3rd Thursday Alert: Tell US leadership to apply consistency in upholding international law and human rights

Since the invasion of Ukraine on Feb. 24, the international community has shown robust and almost unanimous resolve in holding the government of Russia accountable.   Putin has attacked a sovereign nation, and has violated international human rights and humanitarian law by bombarding civilians in Ukraine’s towns cities and causing the displacement of massive numbers of Ukrainians and others residing in Ukraine, now numbering in the millions.  In just two weeks, the refugee crisis has become the worst such case of displacement in Europe since World War II, exacerbating the already unprecedented global refugee crisis.  The numbers of internally displaced, including Ukrainians and people of African and Middle Eastern descent, many of whom are unable to leave, is also staggering.
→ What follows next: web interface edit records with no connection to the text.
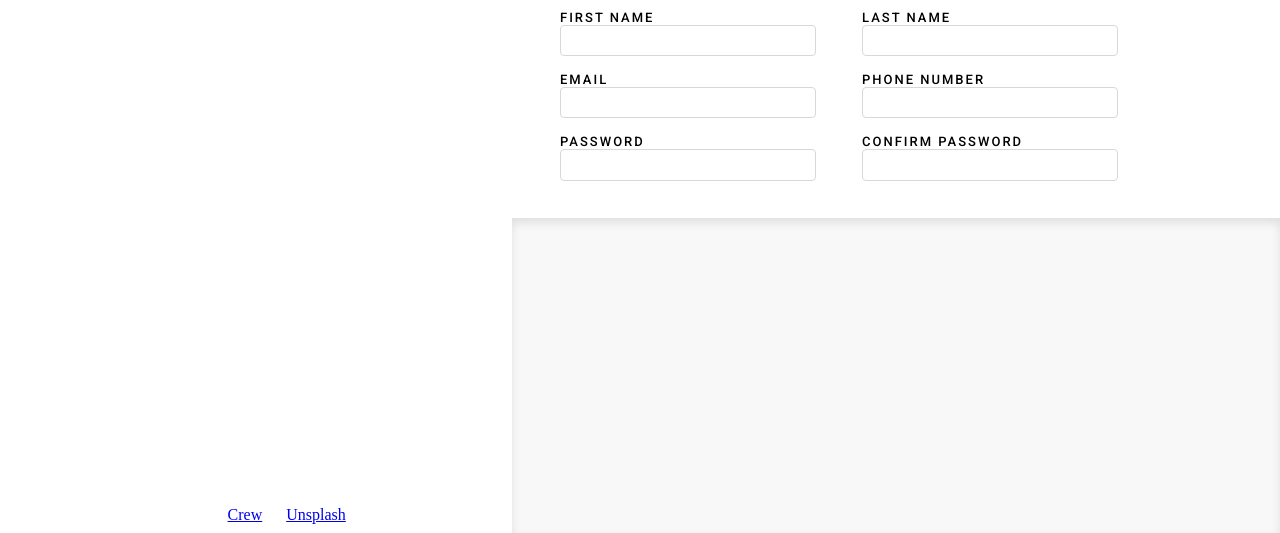
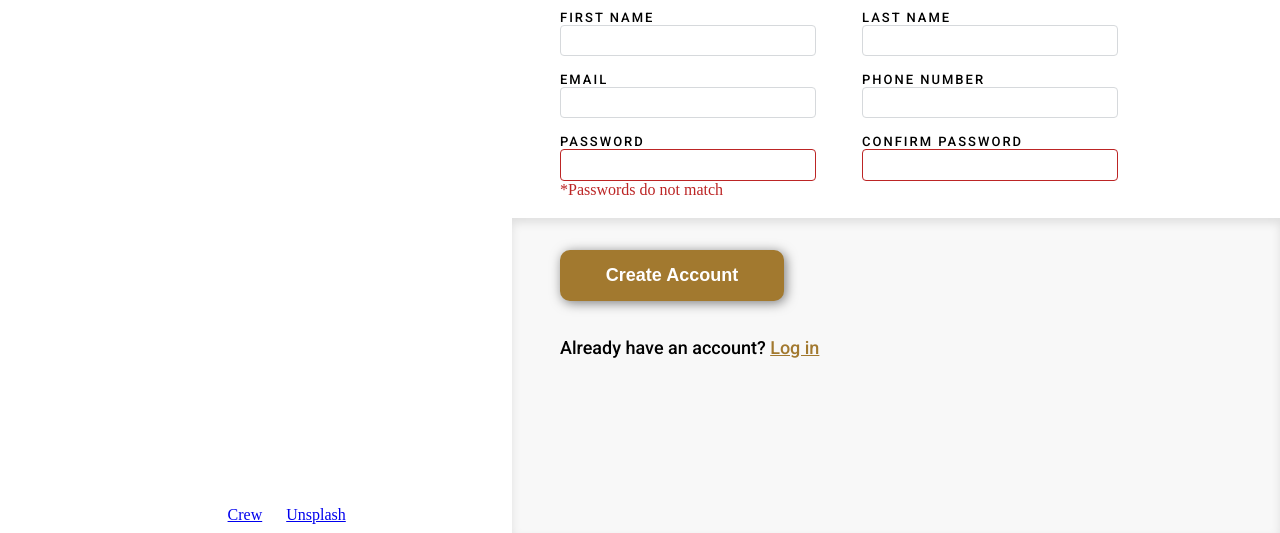
Before and after one commit to LyesB/sign-up-form, a plain HTML site: page index.html in a window 1280 px wide. Shown: the part 368-901 px from the top of the page. Drawn offline with Linux system fonts and the light colour scheme.

Commit message:
button section

```diff
--- a/index.html
+++ b/index.html
@@ -57,19 +57,35 @@
                 <div class="form-row">
                     <div class="form-col">
                         <label for="password">PASSWORD</label>
-                        <input type="password" id="password" name="password">
+                        <input type="password" id="password" name="password" class="error">
+                        <div class="error_message"></div>
                     </div>
 
                     <div class="form-col">
                         <label for="confirm_password">CONFIRM PASSWORD</label>
-                        <input type="password"  id="confirm_password" name="confirm_password">
+                        <input type="password"  id="confirm_password" name="confirm_password"
+                        class="error">
+
                     </div>
                 </div>
 
 
             </form>
         </div>
-        <div class="button-section"></div>
+        <div class="button-section">
+            <button type="submit" >Create Account</button><br><br><br>
+            <div class="login">Already have an account? <a href="">Log in</a></div>
+        </div>
     </div>
 </body>
+<script>
+    const password = document.querySelector('#password');
+    const confirm_password = document.querySelector('#confirm_password');
+    const error_message = document.querySelector('.error_message');
+    if(password.textContent === '' || confirm_password === ''){
+        error_message.textContent = "*Passwords do not match";
+    }else if(password.textContent !== confirm_password.textContent){
+        error_message.textContent = "*Passwords do not match";
+    }
+</script>
 </html>
--- a/style.css
+++ b/style.css
@@ -112,8 +112,48 @@ input:focus{
   box-shadow: rgba(0, 0, 0, 0.15) 2.4px 2.4px 3.2px;
 }
 
+.error{
+  outline: none;
+  border: 1px solid #bc2525;
+}
+
+.error_message{
+  color: #bc2525;
+}
+
 .button-section{
   background: #f8f8f8;
   height: 35%;
   box-shadow: rgba(0, 0, 0, 0.1) 0px 5px 10px 0px inset;
 }
+
+.button-section button{
+  width: 14rem;
+  height: 3.2rem;
+  border-radius: 10px;
+  margin-left: 3rem;
+  margin-top: 2rem;
+  background: #a2792f;
+  color: white;
+  border: none;
+  font-size: 18px;
+  font-weight: bold;
+  cursor: pointer;
+  box-shadow: 2px 2px 12px rgb(0, 0, 0, 0.5);
+}
+
+button:hover{
+  filter: brightness(130%);
+}
+
+.login{
+  margin-left: 3rem;
+  font-family: 'Roboto', sans-serif;
+  font-weight: 300;
+  font-size: 18px;
+}
+.login a{
+  color: #a2792f;
+
+
+}
```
The international community has, for the most part, supported Ukrainian efforts to resist Russian military aggression; supported the efforts to receive refugees and provide for their needs; imposed targeted sanctions against Russia, its commercial outlets, its banks, and its leaders; and implemented commercial and cultural boycotts of Russian products, as well as companies that operate in Russia.   At the same time, many Russians have courageously opposed this military action. The international community must avoid demonizing the Russian people, even as it strongly opposes the actions of the Russian government.  

All of these efforts to hold Russia accountable and to oppose the invasion remind us of the ways that US and the international community opposed the Iraqi invasion of Kuwait, for example.

But not every previous, similar military activity has been met with such a flurry of actions to oppose the devastation wrought by countries when they have violated international law.  In some situations in the Middle East, such aggression has been and continues to be abetted, and not opposed:

  • The ongoing war in Yemen has become the world’s worst humanitarian crisis, according to the World Food Program.  Instigated by Saudi Arabia and the UAE, and supported by the US, Canada, and others, the war has led to more than 16 million Yemenis on the verge of starvation.
  • Almost 7 million Syrians have become refugees in neighboring countries, and more than half the Syrian population has been displaced overall in the 11-year war there – supported by various outside powers.  Many, but not all by far, of them are still in refugee camps waiting to learn their fate, not having been received and assisted with nearly the same enthusiasm as those fleeing Ukraine have.
  • Israel’s decades-long illegal acquisition, occupation, and annexation of Palestinian land has resulted in more than 5 million refugees whose rights remain disrespected or ignored. In this instance, boycotts and sanctions to hold Israel accountable have been deemed illegitimate or even made illegal.  Palestinian non-violent resistance, unlike that in Ukraine, has been ridiculed and delegitimized.

Contact your elected officials and urge them to apply principles of international law and human rights consistently so that every person—especially those who are victims of war, violence, and oppression—are treated with equal dignity and respect; are corrected in instances where such rights and dignity have been violated, and are further punished when such violations are ignored or abetted.